“That’s the best we can do in the short term,” Todd said.

Todd also discussed UK’s new admissions standards. Since 2000, UK has increased the incoming freshman class from about 3,000 to 4,000.

“We’ve been picking up a larger sample of lower ACT scores,” Todd said.

The average ACT score among incoming freshman fell 0.7 points between 2005 and 2006, from 24.6 to 23.9. The average SAT score of incoming freshman also dropped, and the student-faculty ratio rose.

New and more rigorous admissions standards, which will cap the number of freshmen admitted to UK, and additional faculty will help improve the university’s average scores, Todd said, as will community outreach.

“We are going to get our hands dirty, as I told our senators, to get those kids at K-12,” Todd said.

The University Studies Program, discussed at yesterday’s Senate meeting, will also be the focus of close analysis in the months to come.

The draft proposal for the new USP requirements has been submitted to the deans of colleges. The draft with the tentative new USP requirements will be released to the public Oct. 1.

“The proposal is quite a provocative one, not just in terms of content but in terms of curricula,” said Phil Kraemer, associate provost for undergraduate education.

Kraemer said that after the USP draft is approved, faculty members will be appointed to decide how to best implement changes to the program. The goal for enacting the new USP requirements is Fall 2009.
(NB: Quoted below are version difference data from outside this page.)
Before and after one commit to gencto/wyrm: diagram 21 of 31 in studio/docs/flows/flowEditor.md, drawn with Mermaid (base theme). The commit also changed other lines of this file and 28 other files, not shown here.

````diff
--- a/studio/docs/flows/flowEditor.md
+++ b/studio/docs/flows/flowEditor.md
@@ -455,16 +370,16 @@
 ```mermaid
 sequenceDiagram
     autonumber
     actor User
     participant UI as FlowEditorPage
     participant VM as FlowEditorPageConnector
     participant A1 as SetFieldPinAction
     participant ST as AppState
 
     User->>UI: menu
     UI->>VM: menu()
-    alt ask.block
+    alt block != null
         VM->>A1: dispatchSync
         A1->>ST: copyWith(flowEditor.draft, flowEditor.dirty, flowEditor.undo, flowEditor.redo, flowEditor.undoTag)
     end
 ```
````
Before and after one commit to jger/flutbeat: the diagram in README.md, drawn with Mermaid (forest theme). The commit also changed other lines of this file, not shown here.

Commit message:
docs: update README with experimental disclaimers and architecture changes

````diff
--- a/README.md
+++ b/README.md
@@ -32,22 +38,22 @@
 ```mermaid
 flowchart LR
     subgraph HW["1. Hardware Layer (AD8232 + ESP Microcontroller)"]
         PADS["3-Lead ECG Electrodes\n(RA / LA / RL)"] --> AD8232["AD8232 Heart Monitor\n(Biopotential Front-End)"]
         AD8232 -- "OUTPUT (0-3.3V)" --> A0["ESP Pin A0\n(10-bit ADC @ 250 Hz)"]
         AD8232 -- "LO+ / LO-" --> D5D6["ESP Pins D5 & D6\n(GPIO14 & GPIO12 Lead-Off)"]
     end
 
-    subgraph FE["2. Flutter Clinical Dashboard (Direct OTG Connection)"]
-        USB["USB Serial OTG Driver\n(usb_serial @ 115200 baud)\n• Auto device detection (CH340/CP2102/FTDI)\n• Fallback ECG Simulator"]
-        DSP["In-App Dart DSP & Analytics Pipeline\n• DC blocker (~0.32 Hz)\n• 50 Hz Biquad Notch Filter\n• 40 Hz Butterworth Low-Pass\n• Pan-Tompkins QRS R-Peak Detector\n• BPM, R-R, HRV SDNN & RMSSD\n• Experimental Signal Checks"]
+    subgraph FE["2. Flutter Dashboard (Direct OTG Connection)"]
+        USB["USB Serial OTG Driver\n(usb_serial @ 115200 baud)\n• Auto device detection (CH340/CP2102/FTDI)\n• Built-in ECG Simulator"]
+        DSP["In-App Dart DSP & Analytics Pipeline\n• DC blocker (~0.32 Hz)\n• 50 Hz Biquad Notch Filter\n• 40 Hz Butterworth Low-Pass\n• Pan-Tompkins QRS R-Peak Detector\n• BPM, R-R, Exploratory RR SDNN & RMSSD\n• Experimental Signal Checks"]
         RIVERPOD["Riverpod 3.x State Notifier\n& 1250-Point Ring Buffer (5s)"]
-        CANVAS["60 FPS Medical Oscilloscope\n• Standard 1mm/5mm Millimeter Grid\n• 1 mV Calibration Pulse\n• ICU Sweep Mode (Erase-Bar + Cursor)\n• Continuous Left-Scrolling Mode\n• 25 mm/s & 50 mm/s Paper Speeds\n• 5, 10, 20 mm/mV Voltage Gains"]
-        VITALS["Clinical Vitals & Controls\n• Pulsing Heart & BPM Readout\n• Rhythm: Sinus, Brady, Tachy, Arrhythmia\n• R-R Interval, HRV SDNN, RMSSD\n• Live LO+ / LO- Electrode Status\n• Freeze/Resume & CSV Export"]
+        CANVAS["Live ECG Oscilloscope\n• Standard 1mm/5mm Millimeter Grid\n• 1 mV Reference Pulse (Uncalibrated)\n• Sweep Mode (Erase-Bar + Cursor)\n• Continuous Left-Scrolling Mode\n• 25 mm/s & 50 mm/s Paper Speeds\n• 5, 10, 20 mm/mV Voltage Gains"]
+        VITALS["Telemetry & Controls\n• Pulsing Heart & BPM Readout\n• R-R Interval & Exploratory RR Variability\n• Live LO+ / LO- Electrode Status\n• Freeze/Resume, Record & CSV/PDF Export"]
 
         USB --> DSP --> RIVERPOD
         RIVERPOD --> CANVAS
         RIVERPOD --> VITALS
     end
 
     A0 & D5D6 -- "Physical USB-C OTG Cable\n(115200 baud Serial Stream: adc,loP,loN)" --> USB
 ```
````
“It’s going to take a lot of time and a lot of people,” Kraemer said.